The Seed to Spoon Harvest Collective

A Cucumber Waiting to be Eaten... or Pickled, Then Eaten

Finally, a bit of rain for our little hill.

It's a wet morning at 147 Bauline Line, where the grand social and botanical experiment of the Seed to Spoon Harvest Collective is elbows deep in dirt and nettles. The hills of corn are grassy green and showing their tassels, the kids are eating peas, and for lunch there is a bit of triumphant tomato tasting.

For anyone who hasn't seen us at the farmer's market, or tasted our spicy ninja salad mix, the harvest collective is a multi-generational group of people who have come together to grow food and take care of the beautiful organic property belonging to Judy Lien and her family.
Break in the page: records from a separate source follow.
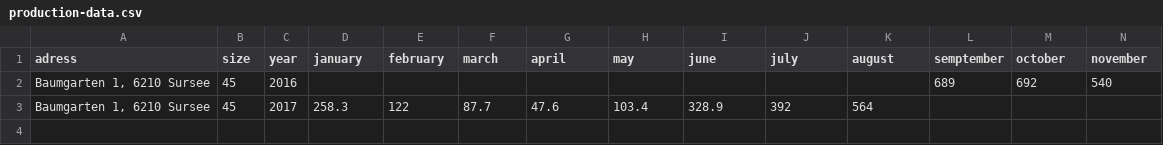
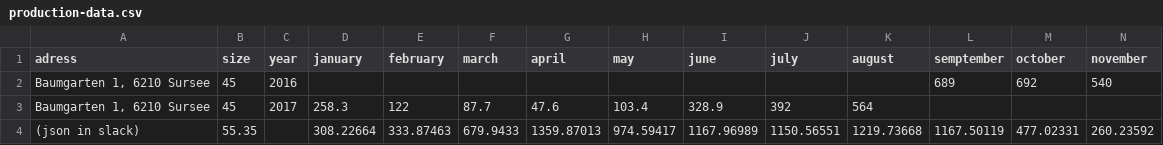
Before and after one commit to cype/PVDiagnose, a CSV file: production-data.csv, drawn as a sheet; only a part is shown; rows hold the shown columns only; the diff names each change by its address in the sheet, - before the commit and + after, or states it on an @@ line.

Commit message:
added angelos pv data

```diff
--- a/production-data.csv
+++ b/production-data.csv
+row 4: (json in slack) | 55.35 |  | 308.22664 | 333.87463 | 679.9433 | 1359.87013 | 974.59417 | 1167.96989 | 1150.56551 | 1219.73668 | 1167.50119 | 477.02331 | 260.23592
```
We are a group of gardeners who are trying their hand at growing on a small market scale, delivering veggies weekly to roughly 30 families who are our Community Supported Agriculture (CSA) members. When the harvest permits, we also bring food to the weekly St. John's' Farmer's market, and to a couple of downtown restaurants.

So far we have enjoyed a very tasty crop of broccoli, cauliflower, and Savoy cabbages that were planted in the fields under floating row cover in March. The fava beans and peas that we are harvesting now were also planted optimistically early, and survived three snowfalls and a few nights of heavy frost to bring us early treats.

The Fruits of Labour: Tomatoes

Perhaps one of the most successful and time-consuming parts of our operation this year has been the tomato herd. Beginning with planting over 600 tomato seedlings in March, there was a full scale migration of the herd from our basements and back-rooms to the farm in May. We are testing a few new (to us) tomato varieties, particularly the Tribe's Tobique tomatoes which were the first to fruit outside on July 3. Our sweet cherry tomatoes, Tigerella and a few other varieties are now fruiting, and we're getting a small basket out of the greenhouse every two or three days.

A major part of the operation for us has been improving the soil and bringing organic matter to the farm. The black earth over a meter deep in Judy’s lower field is legendary in the local gardening community, and many of the weeds around the farm indicate good soil health, including the nettles and thistles. But even with such a bounty, we take great joy in making our own organic compost to sustain the good soil, and improve the areas that are thinner on organic matter.

We are on the hustle for compost materials, and with our own farm truck and labour to shovel and carry away just about anything that can rot, we have had reasonably good success so far. Before the barn was vandalized in Pippy Park, we managed to gather many loads of hay for mulch and layering with horse, cow and chicken manures from other local farm operations. When added to the vegetable waste from the Sprout restaurant that we have been collecting since March, we’re producing batches of good cured compost for the fields and greenhouses.

Rows and Rows and Rows, Legumes

Our spring crop of greens, sweet turnips, beets and carrots in the greenhouse was delicious and it was so encouraging to harvest spinach in April. But really, now that we see cucumbers, zucchinis, and peppers ripening it’s clear that we have some delicious meals in the near future!

-Nadya Bell & Matt Atkinson, on behalf of the Seed to Spoon Harvest Collective